The power play is expertly judged, the narrative focus on peeling back the layers, each shot held in long, mostly static takes that force us to weigh up the evidence: Michael Haneke with laughs. It’s to Östlund’s credit that he gives equal weighting to both parents, with Kuhnke a selflessly pathetic figure (his crying is a thing to behold) and Kongsli as the moral force whose own sense of self is shaken as she questions her presumptions. Meanwhile, Östlund ignores the kids just enough to show how much mum and dad are too. Their self-satisfied parentage-by-tablet provides a suitably ironic glare on the central question of love and protection.
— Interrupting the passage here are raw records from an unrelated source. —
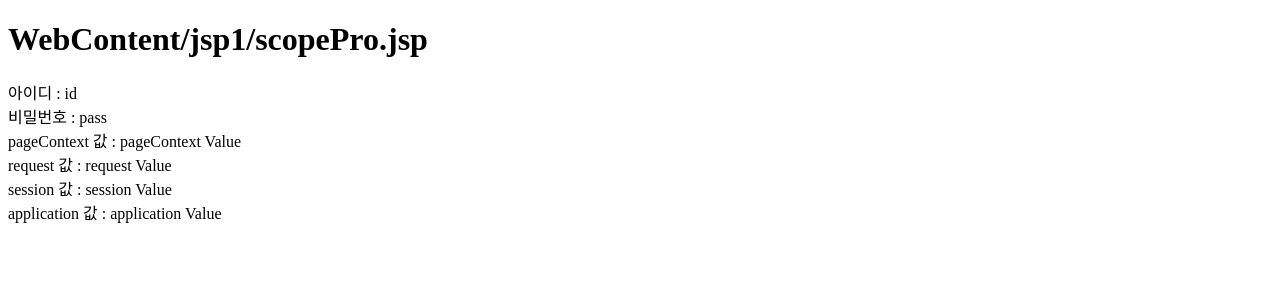
Repository: ReadStar/workspace_jsp
Page: http://localhost/StudyJSP/jsp1/scopePro.jsp
These files come from the project's save history. The page is drawn as it stood at one moment and after the next save; the edit follows.
The browser window is 1280 px wide. The pictures show the whole page.
The page is served by Tomcat 9.

Above is the page before, as saved 2020-08-13 01:47:27.

After the next save:
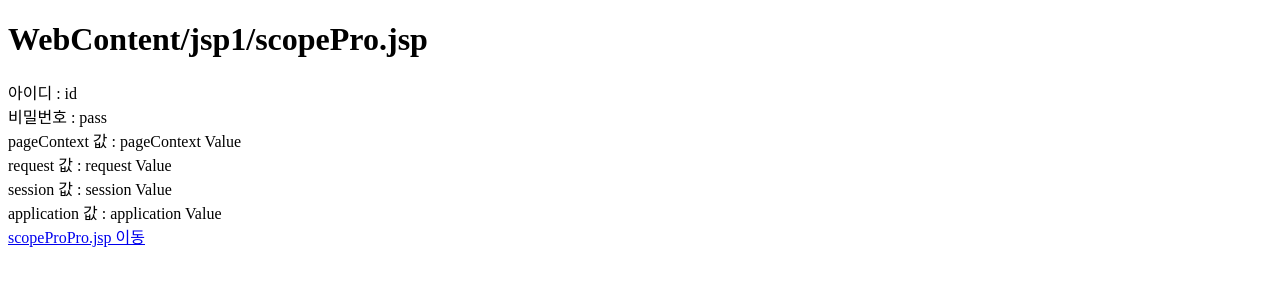
Saved 4 s later.
--- a/StudyJSP/WebContent/jsp1/scopePro.jsp
+++ b/StudyJSP/WebContent/jsp1/scopePro.jsp
@@ -33,7 +33,7 @@ pageContext 값 : <%=pageContext.getAttribute("page") %><br>
 request 값 : <%=request.getAttribute("req") %><br>
 session 값 : <%=session.getAttribute("ses") %><br>
 application 값 : <%=application.getAttribute("app") %><br>
-<a href="scopeProPro.jsp?id=<%=id%>"&"pass=<%=pass%>scopeProPro.jsp 이동</a>
+<a href="scopeProPro.jsp?id=<%=id%>"&"pass=<%=pass%>>scopeProPro.jsp 이동</a>
 <%-- <a href="scopeProPro.jsp?pass=<%=pass%>">scopeProPro.jsp이동</a> --%>
 <script type = "text/javascript">
 // 	alert("scopeProPro.jsp로 이동");
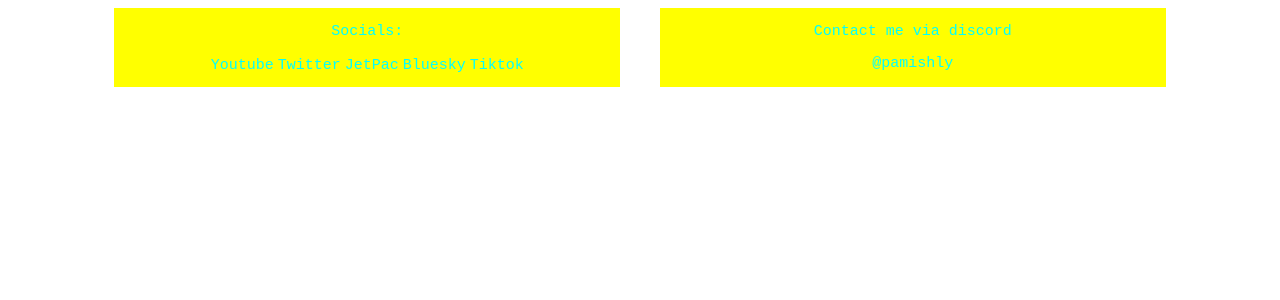
Repository: Pamishly/resources
Page: footer.html
These files come from the project's save history. The page is drawn as it stood at one moment and after the next save; the edit follows.
The browser window is 1280 px wide. The pictures show the whole page.

Above is the page before, as saved 2025-01-26 01:19:52.

After the next save:
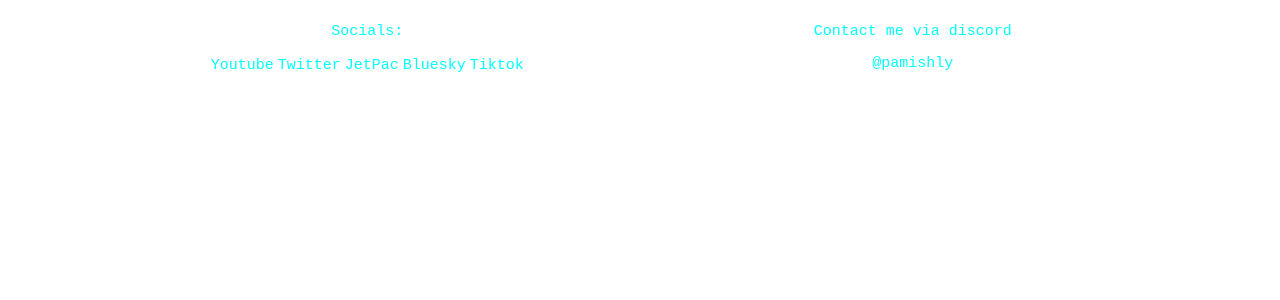
Saved 11 s later.
--- a/footer.html
+++ b/footer.html
@@ -26,12 +26,10 @@
         gap: 40px;
     }
     #contact {
-        background: yellow;
         width: 40%;
         justify-items: center;
     }
     #social {
-        background: yellow;
         width: 40%;
         justify-items: center;
     }
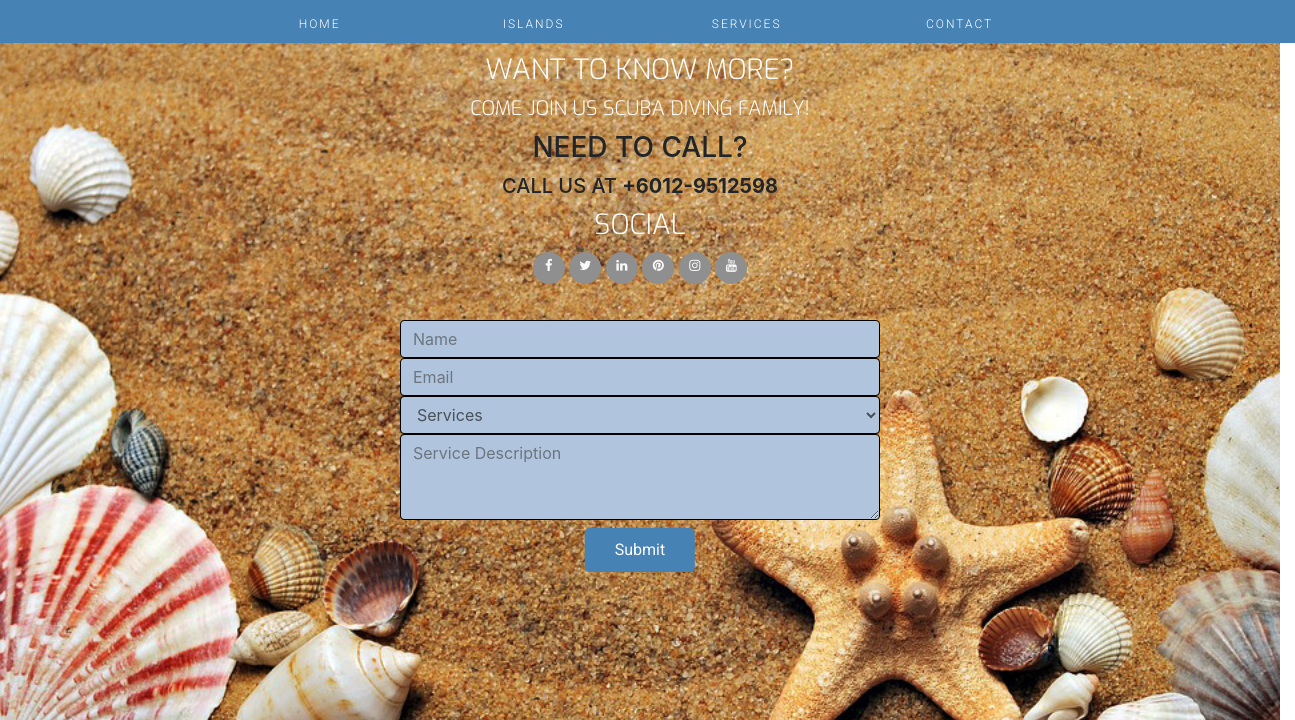
Repository: Code-Institute-Submissions/cathyann-diving.github.io
Page: contact.html
The author's editor kept a record of every edit. The page is drawn from the files as they stood at one moment, then again after the next edit.
The browser window is 1280 px wide. The page is 1295 px wide, so the pictures cover 1295 px, including what lies to the right of the window. The pictures show the whole page.

Above is the page before.

After the next edit:
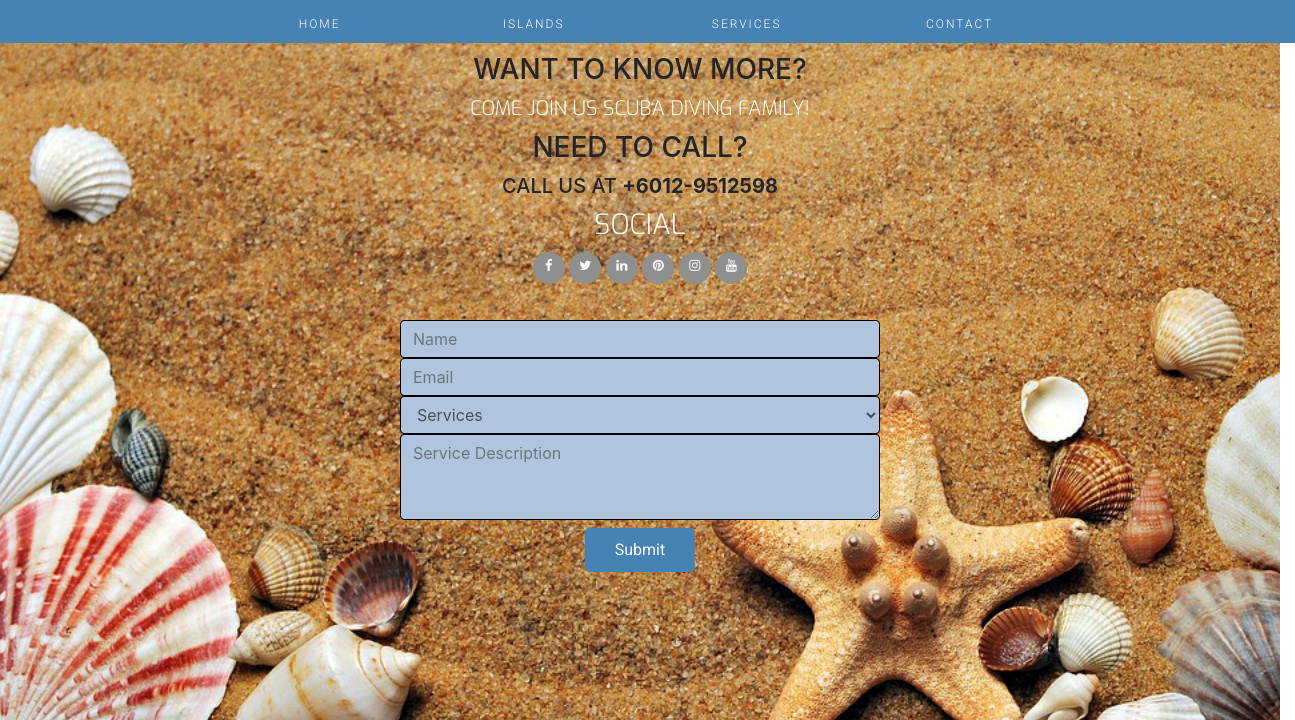
The edit:
--- a/contact.html
+++ b/contact.html
@@ -38,7 +38,7 @@
     <section class="container-fluid bg-contact">
         <div class="row bg-color-contact">
             <div class="col">
-                <h3 class="contact-heading uppercase text-center">Want to know more?</h3>
+                <h3 class="uppercase text-center">Want to know more?</h3>
                 <h5 class="contact-heading uppercase text-center">Come join us Scuba diving family!</h5>
                 <h3 class="uppercase text-center">Need to call?</h3>
                 <h5 class="uppercase text-center">Call us at <b>+6012-9512598</b></h5>
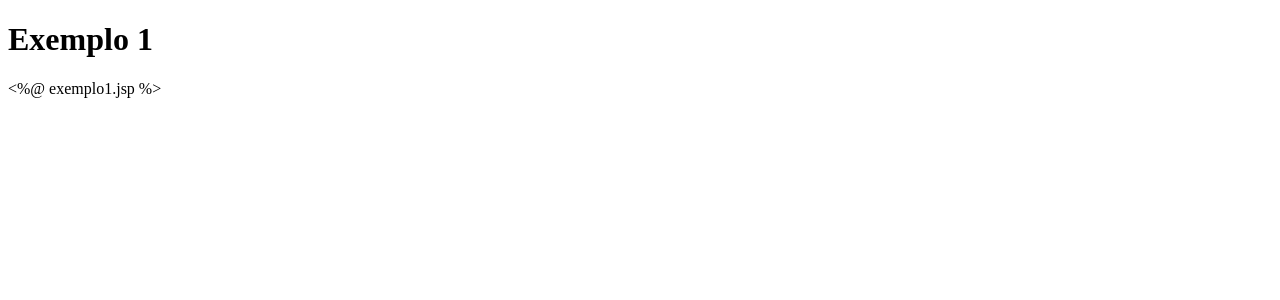
Repository: Bruno-Marian/atitivadesAulaWeb
Page: Aula/src/main/webapp/exemplo1.html
The author's editor kept a copy of each file at every save. The page is drawn from the files as they stood at one save, then again after the next save.
The browser window is 1280 px wide. The pictures show the whole page.

Above is the page before, as saved 2023-10-12 00:31:56.

After the next save:
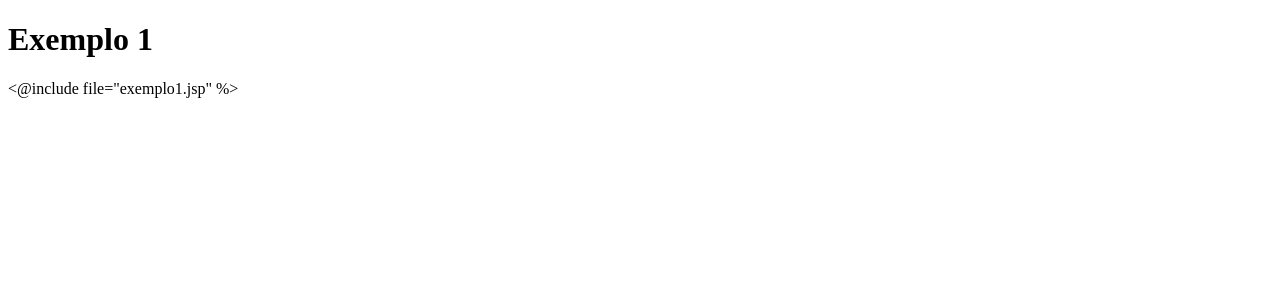
Saved 46 s later.
--- a/Aula/src/main/webapp/exemplo1.html
+++ b/Aula/src/main/webapp/exemplo1.html
@@ -7,6 +7,6 @@
 <body>
 <h1>Exemplo 1</h1>
 
-<%@ exemplo1.jsp %>
+<@include file="exemplo1.jsp" %>
 </body>
 </html>
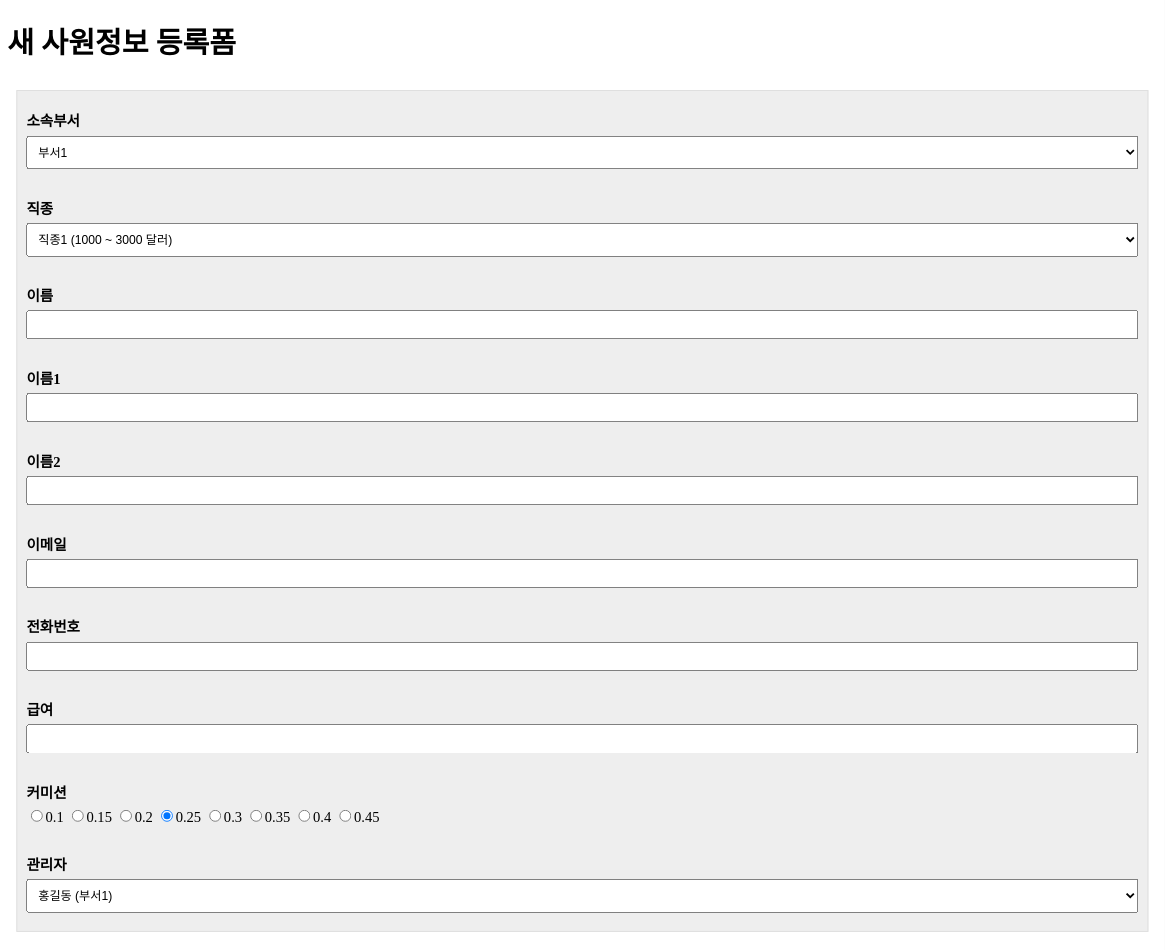
Repository: benpark0613/basic
Page: http://localhost/sample/hr/emp/form.jsp
The author's editor kept a copy of each file at every save. The page is drawn from the files as they stood at one save, then again after the next save.
The browser window is 1280 px wide. The pictures show the whole page, at 91% of full size.
The page is served by Tomcat 9.

Above is the page before, as saved 2021-11-12 05:38:40.

After the next save:
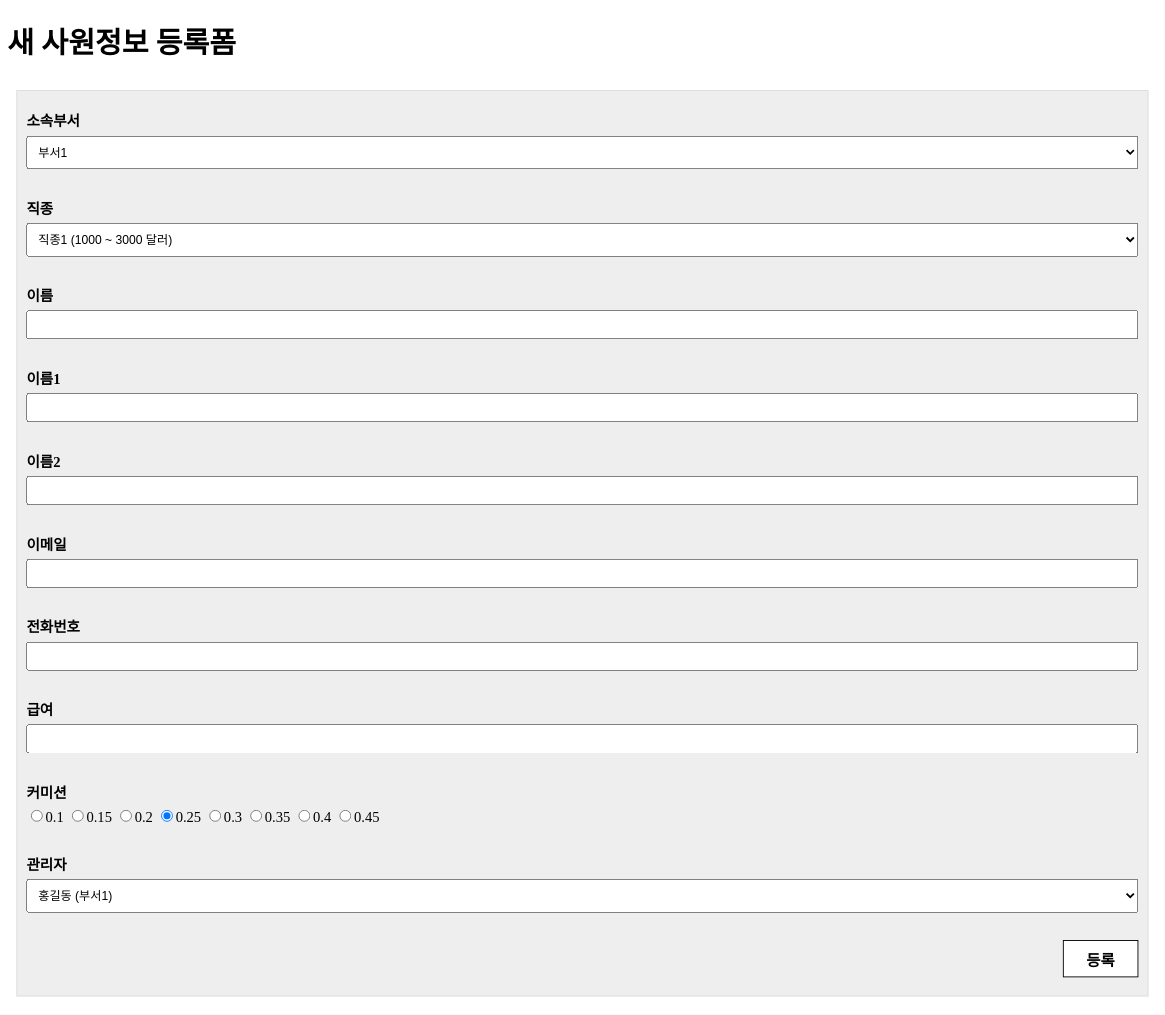
Saved 114 s later.
--- a/HR_app/sample/src/main/webapp/hr/emp/form.jsp
+++ b/HR_app/sample/src/main/webapp/hr/emp/form.jsp
@@ -71,6 +71,9 @@
 					<option value="">김유신 (부서3)</option>
 				</select>
 			</div>
+			<div class="text-right">
+				<button type="submit" class="btn">등록</button>
+			</div>
 		</form>
 	</div>
 </body>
Östlund has such a smart, slippery take on his narrative that he sustains the moral ambiguity until the end, with a beautifully counterpointed double ending that leaves any hope of resolution hanging. But, just as no two snowflakes are the same, so Östlund wants the debate to continue. In a bravura move, he anticipates our post-viewing conversations in a 10-minute narrative detour featuring the couple’s friend Mats (brilliantly bearded Game Of Thrones star Hivju) and his girlfriend Fanni (Fanni Metelius). As Östlund knows, everybody – especially couples! – will have their own opinion once the film has finished, once they’re off the slopes and sat in the passenger’s seat in McKee’s car. How’s that for aprés ski?